How do we know what Jesus would do? Turn to listen for the Holy Spirit.
As we look back to the story of Abraham and Sarah, and the story of the meeting Jesus on the road, we think of our “road trip.”
Our believing and our belonging are meant to go deeper over time, to give shape to our lives and to our church.
This Easter, this unbelievable story confronts us with its awe and wonder and mystery.
The parade into Jerusalem on Palm Sunday.
We need to be more like Mary. We need to stop counting the cost. We need to stop being so reasonable and prudent; we need to give without expecting a tax receipt. We need to engage our hearts.
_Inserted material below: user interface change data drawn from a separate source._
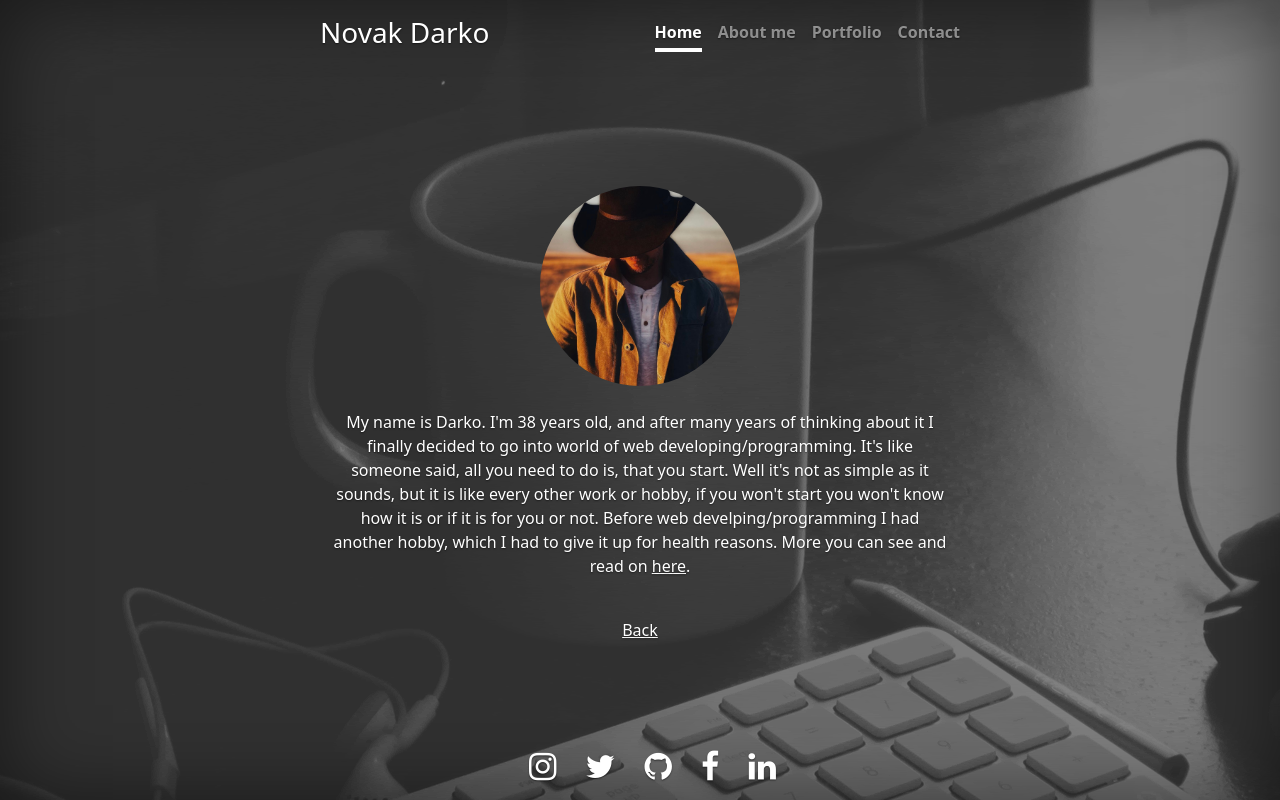
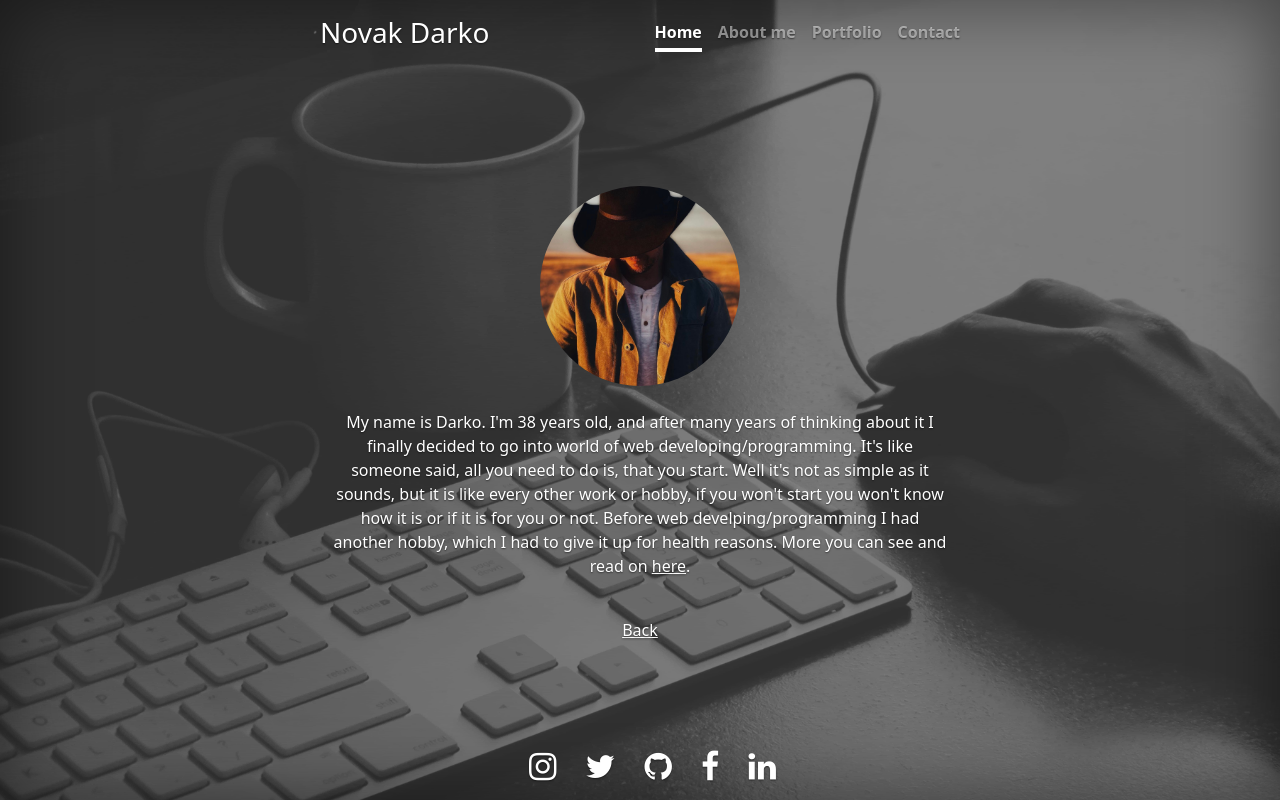
Before and after one commit to novak83/MyPage, a Flask app: page /about in a window 1280 px wide. Run offline with Flask 2, Linux system fonts and the light colour scheme; some libraries are stand-ins or nearby versions.

Commit message:
Add files via upload

```diff
--- a/static/css/about_style.css
+++ b/static/css/about_style.css
@@ -1,6 +1,9 @@
 body {
     background: url("/static/img/header.png");
-
+    background-position: center;
+    background-size: cover;
+    position: relative;
+    height:100%;
 }
 
 p, a {
```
We are meant to love radically, passionately, beyond all limits and beyond all sense, because this is what God does.
Psalm 63:1-8; Luke 13:1-9 This Lent, we’ve been exploring the theme of encountering God: going out into the wilderness to meet God; seeking to discover or uncover God amidst the fulness, the clutter of our lives. Last Sunday, John Burton reflected with you on some of the ways we encounter God: in the first, stumbling words of a grandchild, in music, and in the vast mysteries of the universe.
Psalm 27; Luke 13:31-35 Several weeks ago Jeff introduced the notion of ‘functional atheism,’ in his sermon. This label refers to the inclination many of us have to feel that all the work of the church is dependent on us and not God. Functional atheists may not give voice to this feeling directly but when you listen to the way they talk about the church it seems that their faith is summed up by saying, “If it is our efforts, our…
How can we use Lent to rediscover God in our life?